Profanatica Rotting Incarnation of God

Profanatica Rotting Incarnation of God
This year seems to be a call to arms for nearly every underground metal act to let loose a fresh scourge upon the masses, all vying for dominance in a gloriously saturated atmosphere of noise and sonic desecration. Given such a climate, it would be incomplete without cult blasphemers Profanatica, here to further piss on the sanctity of Christ on their Season of Mist debut, Rotting Incarnation of God.
Profanatica remain who they have always been: unabashedly raw violators of musical form. From the get-go in "Liturgy of Impurity," Paul Ledney's drums erupt in a consistent bass-snare hammering, spitting on any refinement in exchange for straight punishment until momentarily easing into a slightly more groove oriented d-beat. It's a formula that runs throughout Rotting Incarnation of God, with a few diversions into some interesting fill sections, but not enough to prevent the album from feeling overlong at points.
But paired with guitarist Adam Besserer's incessant riffing, any flaws become minimal in the wake of Profanatica's unholy surge. They capture a hellish playfulness in "Sacramental Cum," which hints at shades of inverse surf rock tendencies, only to exact an air of ominous foreboding of pending doom in "Rotting Incarnation of God."

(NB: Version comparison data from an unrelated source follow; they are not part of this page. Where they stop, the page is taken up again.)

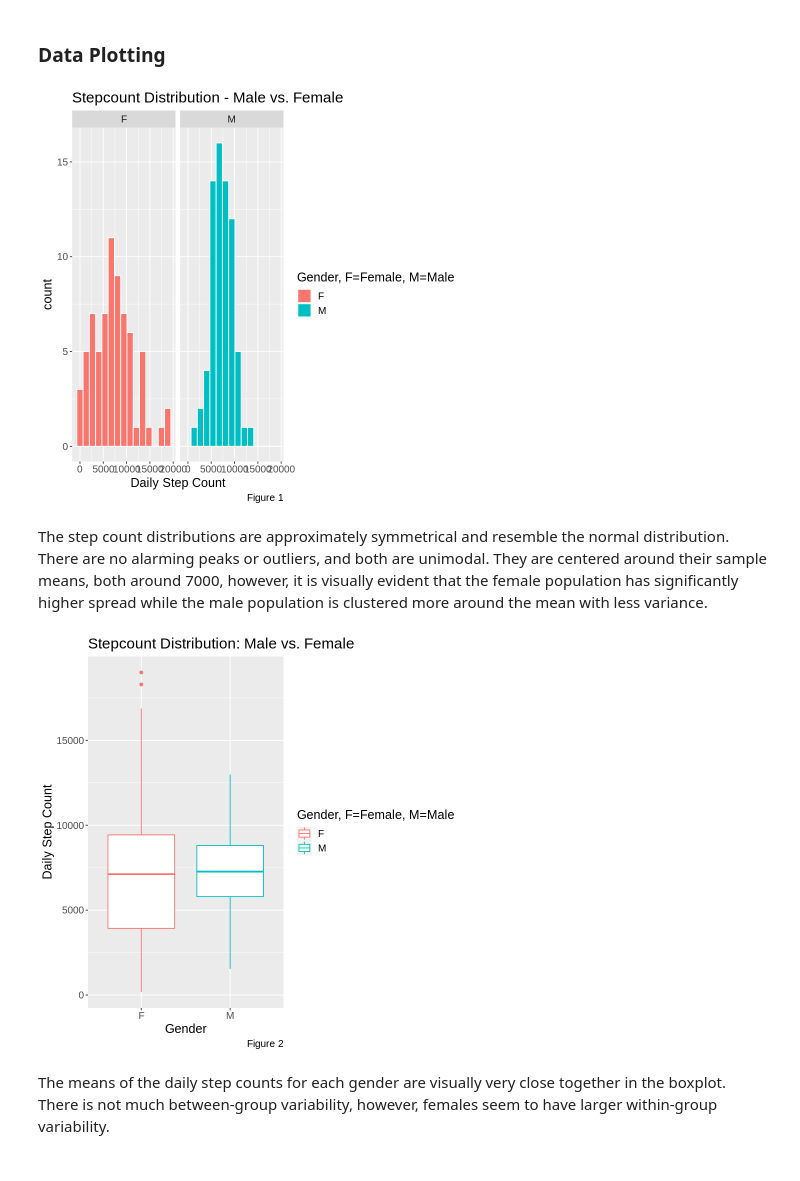
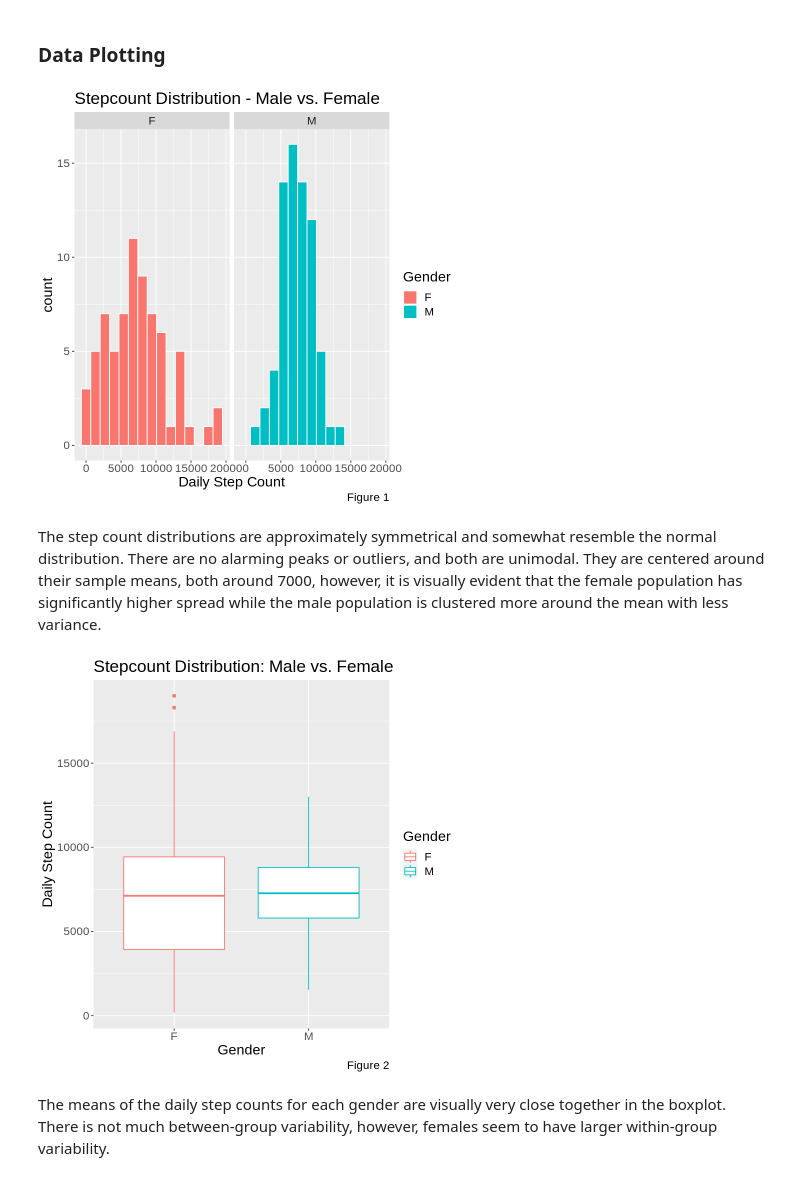
Before and after one commit to Jellia1225/STAT201-Group-8-Foot-Step-Project, a Jupyter notebook: Male vs. Female Step Count Final Report.ipynb, the cells around one changed output. Cells and saved outputs as stored; diff of their text form; code cells hidden in the pictures.

```diff
--- a/Male vs. Female Step Count Final Report.ipynb
+++ b/Male vs. Female Step Count Final Report.ipynb
@@ -126,21 +130,21 @@ We obtained a _total_ of 140 samples and created an equitable 50/50 distribution
 # %%
 #Plot a histogram to compare the distributions between male & females, examine for peaks/outliers/skewness, and see the spread.
 #The histogram is useful in investigating the individual spreads and shapes of each distribution.
 options(repr.plot.width = 7, repr.plot.height = 7)
 
 stepcount_plot_dist <- stepcount %>%
                        ggplot() +
                        geom_histogram(aes(stepcount, fill=gender), color = 'white', bins = 15) +
                        facet_wrap(~gender, scales = "fixed") +
-                       labs(x = "Daily Step Count", fill = "Gender, F=Female, M=Male", caption = "Figure 1") +
+                       labs(x = "Daily Step Count", fill = "Gender", caption = "Figure 1") +
                        ggtitle("Stepcount Distribution - Male vs. Female")+
-                       theme(text = element_text(size = 15))
+                       theme(text = element_text(size = 17))
 
 stepcount_plot_dist
 # %% [output]
-[figure, old version]
+[figure, new version]
 # %% [markdown]
-The step count distributions are approximately symmetrical and resemble the normal distribution. There are no alarming peaks or outliers, and both are unimodal. They are centered around their sample means, both around 7000, however, it is visually evident that the female population has significantly higher spread while the male population is clustered more around the mean with less variance.
+The step count distributions are approximately symmetrical and somewhat resemble the normal distribution. There are no alarming peaks or outliers, and both are unimodal. They are centered around their sample means, both around 7000, however, it is visually evident that the female population has significantly higher spread while the male population is clustered more around the mean with less variance.
 # %%
 #We will now graph boxplots as a visual comparison of the 2 variables
 stepcount_plot_box <- stepcount %>%
@@ -149,13 +153,13 @@ stepcount_plot_box <- stepcount %>%
                       ggtitle("Stepcount Distribution: Male vs. Female") +
                       xlab("Gender") +
                       ylab("Daily Step Count") +
-                      labs(caption="Figure 2", color="Gender, F=Female, M=Male")+
+                      labs(caption="Figure 2", color="Gender")+
                       guides(fill = "none")+
-                      theme(text = element_text(size = 15))
+                      theme(text = element_text(size = 17))
 
 stepcount_plot_box
 # %% [output]
-[figure, old version]
+[figure, new version]
 # %% [markdown]
 The means of the daily step counts for each gender are visually very close together in the boxplot. There is not much between-group variability, however, females seem to have larger within-group variability.
 # %% [markdown]
```
Also changed, not shown: parts of 17 cells of this notebook.
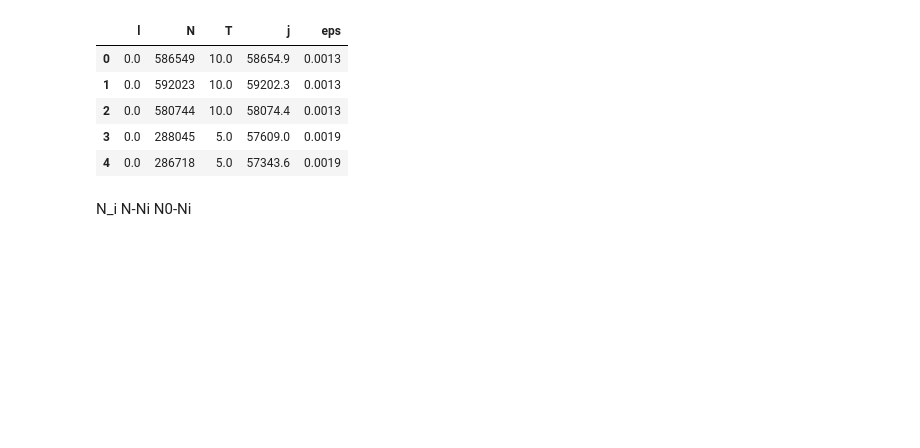
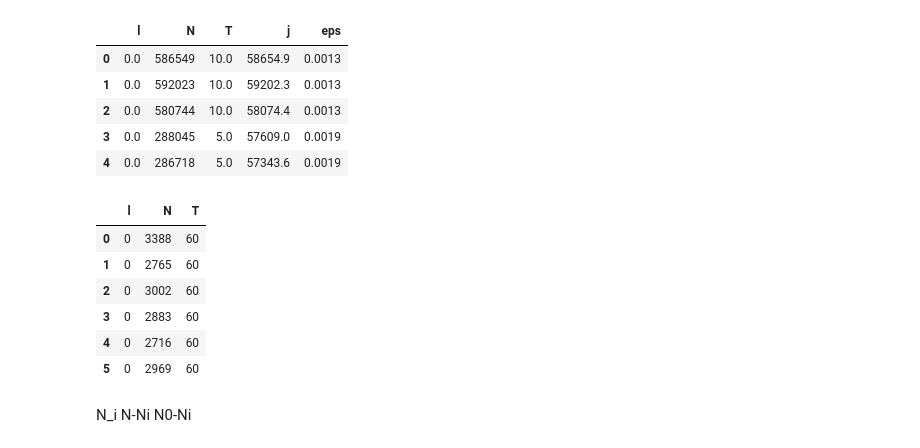
Before and after one commit to AAAK8KM/MIPT_LABS, a Jupyter notebook: QPhys/5.1/Untitled.ipynb, the cells around one changed output. Drawn from its saved outputs; the diff is of its cells as text; code cells hidden in the pictures; blank space fills up the shorter version.

```diff
--- a/QPhys/5.1/Untitled.ipynb
+++ b/QPhys/5.1/Untitled.ipynb
@@ -14,6 +14,17 @@ dt0
 | 2 | 0.0 | 580744 | 10.0 | 58074.4 | 0.0013 |
 | 3 | 0.0 | 288045 | 5.0 | 57609.0 | 0.0019 |
 | 4 | 0.0 | 286718 | 5.0 | 57343.6 | 0.0019 |
+# %%
+dtN = pd.read_csv('N.tsv',sep = '\t')
+dtN
+# %% [output]
+|  | l | N | T |
+| 0 | 0 | 3388 | 60 |
+| 1 | 0 | 2765 | 60 |
+| 2 | 0 | 3002 | 60 |
+| 3 | 0 | 2883 | 60 |
+| 4 | 0 | 2716 | 60 |
+| 5 | 0 | 2969 | 60 |
 # %% [markdown]
 N_i
 N-Ni
```
Also changed, not shown: parts of 7 cells of this notebook, 4 other files.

Profanatica adhere to a path of simplicity that suits such a base form of music, revelling in its unrefined nature, making it all the more glorious. Even though Rotting Incarnation of God lags in places and treads the same ground in others, none of it can compare to the overall quality that Profanatica conjure in their repertoire of abomination. (Season of Mist)